## EXERCISE GOAL
Without the pictures, give the entries below again exactly as written.

## SOURCE DATA
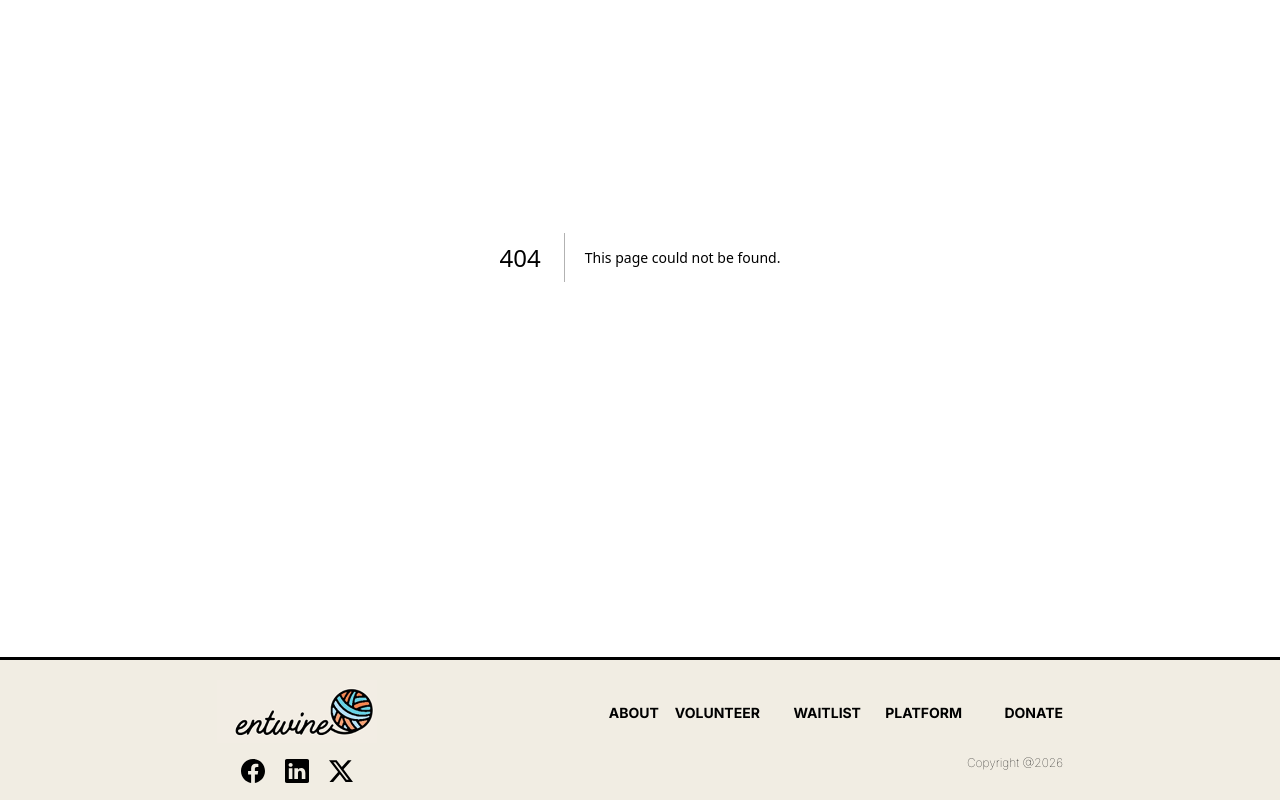
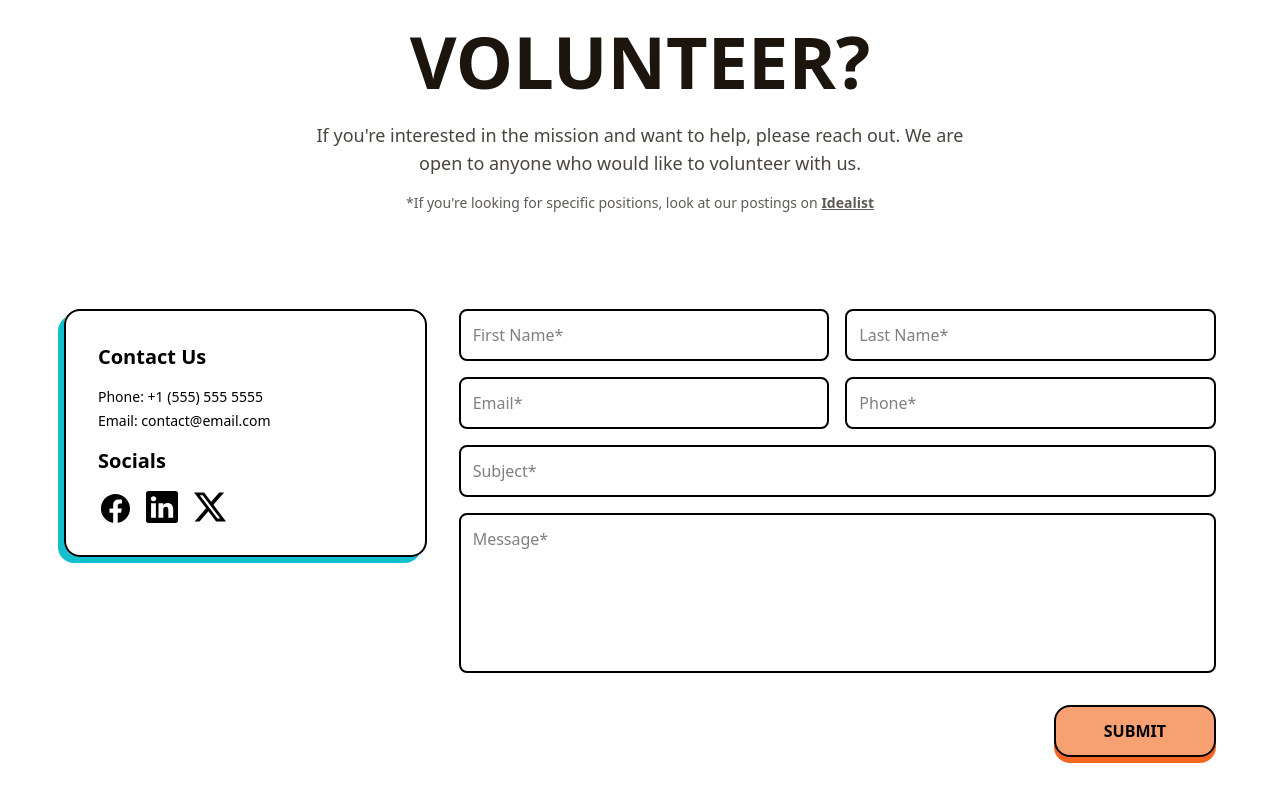
Before and after one commit to teamentwine/entwine-website, a Next.js app: page /volunteer in a window 1280 px wide. Before the commit this address had no page. Shown: the part 360-1160 px from the top of the page. Built offline with nearby package versions, Linux system fonts and the light colour scheme.

Commit message:
Create page.tsx

```diff
--- /dev/null
+++ b/src/app/volunteer/page.tsx
@@ -0,0 +1,74 @@
+import Image from "next/image";
+
+export default function Volunteer() {
+  return (
+    <main className="bg-white">
+      {/* Title */}
+      <section className="py-16 md:py-24 px-4 text-left md:text-center lg:text-center">
+        <h1 className="text-3xl md:text-4xl lg:text-5xl font-extrabold text-[var(--color-secondary-base)] mb-6">
+          WANT TO
+        </h1>
+        <h2 className="text-5xl md:text-6xl lg:text-7xl font-black text-dark-text mb-6">
+          VOLUNTEER?
+        </h2>
+        <p className="max-w-2xl mx-auto text-dark-text/80 text-base md:text-lg">
+          If you're interested in the mission and want to help, please reach out.
+          We are open to anyone who would like to volunteer with us.
+        </p>
+        <p className="mt-4 text-sm text-dark-text/70">
+          *If you're looking for specific positions, look at our postings on {' '}
+          <a href="https://idealist.org" className="underline font-semibold">Idealist</a>
+        </p>
+      </section>
+
+      <section className="pb-24 px-4">
+        <div className="max-w-6xl mx-auto grid md:grid-cols-3 gap-8">
+          {/* Contact Box */}
+          <div className="border-2 border-black rounded-2xl p-8 shadow-[-6px_6px_0px_0px_var(--color-primary-base)] h-fit">
+            <h3 className="text-xl font-bold mb-4">Contact Us</h3>
+            <p className="text-sm mb-1">Phone: +1 (555) 555 5555</p>
+            <p className="text-sm mb-4">Email: contact@email.com</p>
+            <h4 className="text-xl font-bold mb-4">Socials</h4>
+            <div className="flex gap-4 text-xl">
+              <a href="https://facebook.com">
+                <svg className="h-8 w-8" viewBox="0 0 22 22">
+                  <path d="M22 12c0-5.523-4.477-10-10-10S2 6.477 2 12c0 4.991 3.657 9.128 8.438 9.878v-6.987h-2.54V12h2.54V9.797c0-2.506 1.492-3.89 3.777-3.89 1.094 0 2.238.195 2.238.195v2.46h-1.26c-1.243 0-1.63.771-1.63 1.562V12h2.773l-.443 2.89h-2.33v6.988C18.343 21.128 22 16.991 22 12z" />
+                </svg>
+              </a>
+              <a href="https://indeed.com">
+                <svg className="h-8 w-8"viewBox="0 0 16 16">
+                  <path d="M0 1.146C0 .513.526 0 1.175 0h13.65C15.474 0 16 .513 16 1.146v13.708c0 .633-.526 1.146-1.175 1.146H1.175C.526 16 0 15.487 0 14.854zm4.943 12.248V6.169H2.542v7.225zm-1.2-8.212c.837 0 1.358-.554 1.358-1.248-.015-.709-.52-1.248-1.342-1.248S2.4 3.226 2.4 3.934c0 .694.521 1.248 1.327 1.248zm4.908 8.212V9.359c0-.216.016-.432.08-.586.173-.431.568-.878 1.232-.878.869 0 1.216.662 1.216 1.634v3.865h2.401V9.25c0-2.22-1.184-3.252-2.764-3.252-1.274 0-1.845.7-2.165 1.193v.025h-.016l.016-.025V6.169h-2.4c.03.678 0 7.225 0 7.225z"/>
+                </svg>
+              </a>
+              <a href="https://x.com">
+                <svg className="h-8 w-8" viewBox="0 0 16 16">
+                  <path d="M12.6.75h2.454l-5.36 6.142L16 15.25h-4.937l-3.867-5.07-4.425 5.07H.316l5.733-6.57L0 .75h5.063l3.495 4.633L12.601.75Zm-.86 13.028h1.36L4.323 2.145H2.865z"/>
+                  </svg>
+              </a>
+            </div>
+          </div>
+
+          {/* Form */}
+          <form className="md:col-span-2 grid grid-cols-1 sm:grid-cols-2 gap-4">
+            <input className="border-2 border-black rounded-lg p-3" placeholder="First Name*" />
+            <input className="border-2 border-black rounded-lg p-3" placeholder="Last Name*" />
+            <input className="border-2 border-black rounded-lg p-3" placeholder="Email*" />
+            <input className="border-2 border-black rounded-lg p-3" placeholder="Phone*" />
+            <input className="border-2 border-black rounded-lg p-3 sm:col-span-2" placeholder="Subject*" />
+            <textarea className="border-2 border-black rounded-lg p-3 sm:col-span-2 h-40 resize-none" placeholder="Message*"/>
+            <div className="sm:col-span-2 flex justify-end mt-4">
+              <button
+                type="submit"
+                className="px-12 py-3 font-black rounded-2xl border-2 border-black
+                bg-[var(--color-secondary-base-3)] shadow-[0px_6px_0px_0px_var(--color-secondary-base)]
+                active:translate-y-2 active:shadow-none transition"
+              >
+                SUBMIT
+              </button>
+            </div>
+          </form>
+        </div>
+      </section>
+    </main>
+  );
+}
```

## RESPONSE TO THIS TASK
Before and after one commit to teamentwine/entwine-website, a Next.js app: page /volunteer in a window 1280 px wide. Before the commit this address had no page. Shown: the part 360-1160 px from the top of the page. Built offline with nearby package versions, Linux system fonts and the light colour scheme.

Commit message:
Create page.tsx

```diff
--- /dev/null
+++ b/src/app/volunteer/page.tsx
@@ -0,0 +1,74 @@
+import Image from "next/image";
+
+export default function Volunteer() {
+  return (
+    <main className="bg-white">
+      {/* Title */}
+      <section className="py-16 md:py-24 px-4 text-left md:text-center lg:text-center">
+        <h1 className="text-3xl md:text-4xl lg:text-5xl font-extrabold text-[var(--color-secondary-base)] mb-6">
+          WANT TO
+        </h1>
+        <h2 className="text-5xl md:text-6xl lg:text-7xl font-black text-dark-text mb-6">
+          VOLUNTEER?
+        </h2>
+        <p className="max-w-2xl mx-auto text-dark-text/80 text-base md:text-lg">
+          If you're interested in the mission and want to help, please reach out.
+          We are open to anyone who would like to volunteer with us.
+        </p>
+        <p className="mt-4 text-sm text-dark-text/70">
+          *If you're looking for specific positions, look at our postings on {' '}
+          <a href="https://idealist.org" className="underline font-semibold">Idealist</a>
+        </p>
+      </section>
+
+      <section className="pb-24 px-4">
+        <div className="max-w-6xl mx-auto grid md:grid-cols-3 gap-8">
+          {/* Contact Box */}
+          <div className="border-2 border-black rounded-2xl p-8 shadow-[-6px_6px_0px_0px_var(--color-primary-base)] h-fit">
+            <h3 className="text-xl font-bold mb-4">Contact Us</h3>
+            <p className="text-sm mb-1">Phone: +1 (555) 555 5555</p>
+            <p className="text-sm mb-4">Email: contact@email.com</p>
+            <h4 className="text-xl font-bold mb-4">Socials</h4>
+            <div className="flex gap-4 text-xl">
+              <a href="https://facebook.com">
+                <svg className="h-8 w-8" viewBox="0 0 22 22">
+                  <path d="M22 12c0-5.523-4.477-10-10-10S2 6.477 2 12c0 4.991 3.657 9.128 8.438 9.878v-6.987h-2.54V12h2.54V9.797c0-2.506 1.492-3.89 3.777-3.89 1.094 0 2.238.195 2.238.195v2.46h-1.26c-1.243 0-1.63.771-1.63 1.562V12h2.773l-.443 2.89h-2.33v6.988C18.343 21.128 22 16.991 22 12z" />
+                </svg>
+              </a>
+              <a href="https://indeed.com">
+                <svg className="h-8 w-8"viewBox="0 0 16 16">
+                  <path d="M0 1.146C0 .513.526 0 1.175 0h13.65C15.474 0 16 .513 16 1.146v13.708c0 .633-.526 1.146-1.175 1.146H1.175C.526 16 0 15.487 0 14.854zm4.943 12.248V6.169H2.542v7.225zm-1.2-8.212c.837 0 1.358-.554 1.358-1.248-.015-.709-.52-1.248-1.342-1.248S2.4 3.226 2.4 3.934c0 .694.521 1.248 1.327 1.248zm4.908 8.212V9.359c0-.216.016-.432.08-.586.173-.431.568-.878 1.232-.878.869 0 1.216.662 1.216 1.634v3.865h2.401V9.25c0-2.22-1.184-3.252-2.764-3.252-1.274 0-1.845.7-2.165 1.193v.025h-.016l.016-.025V6.169h-2.4c.03.678 0 7.225 0 7.225z"/>
+                </svg>
+              </a>
+              <a href="https://x.com">
+                <svg className="h-8 w-8" viewBox="0 0 16 16">
+                  <path d="M12.6.75h2.454l-5.36 6.142L16 15.25h-4.937l-3.867-5.07-4.425 5.07H.316l5.733-6.57L0 .75h5.063l3.495 4.633L12.601.75Zm-.86 13.028h1.36L4.323 2.145H2.865z"/>
+                  </svg>
+              </a>
+            </div>
+          </div>
+
+          {/* Form */}
+          <form className="md:col-span-2 grid grid-cols-1 sm:grid-cols-2 gap-4">
+            <input className="border-2 border-black rounded-lg p-3" placeholder="First Name*" />
+            <input className="border-2 border-black rounded-lg p-3" placeholder="Last Name*" />
+            <input className="border-2 border-black rounded-lg p-3" placeholder="Email*" />
+            <input className="border-2 border-black rounded-lg p-3" placeholder="Phone*" />
+            <input className="border-2 border-black rounded-lg p-3 sm:col-span-2" placeholder="Subject*" />
+            <textarea className="border-2 border-black rounded-lg p-3 sm:col-span-2 h-40 resize-none" placeholder="Message*"/>
+            <div className="sm:col-span-2 flex justify-end mt-4">
+              <button
+                type="submit"
+                className="px-12 py-3 font-black rounded-2xl border-2 border-black
+                bg-[var(--color-secondary-base-3)] shadow-[0px_6px_0px_0px_var(--color-secondary-base)]
+                active:translate-y-2 active:shadow-none transition"
+              >
+                SUBMIT
+              </button>
+            </div>
+          </form>
+        </div>
+      </section>
+    </main>
+  );
+}
```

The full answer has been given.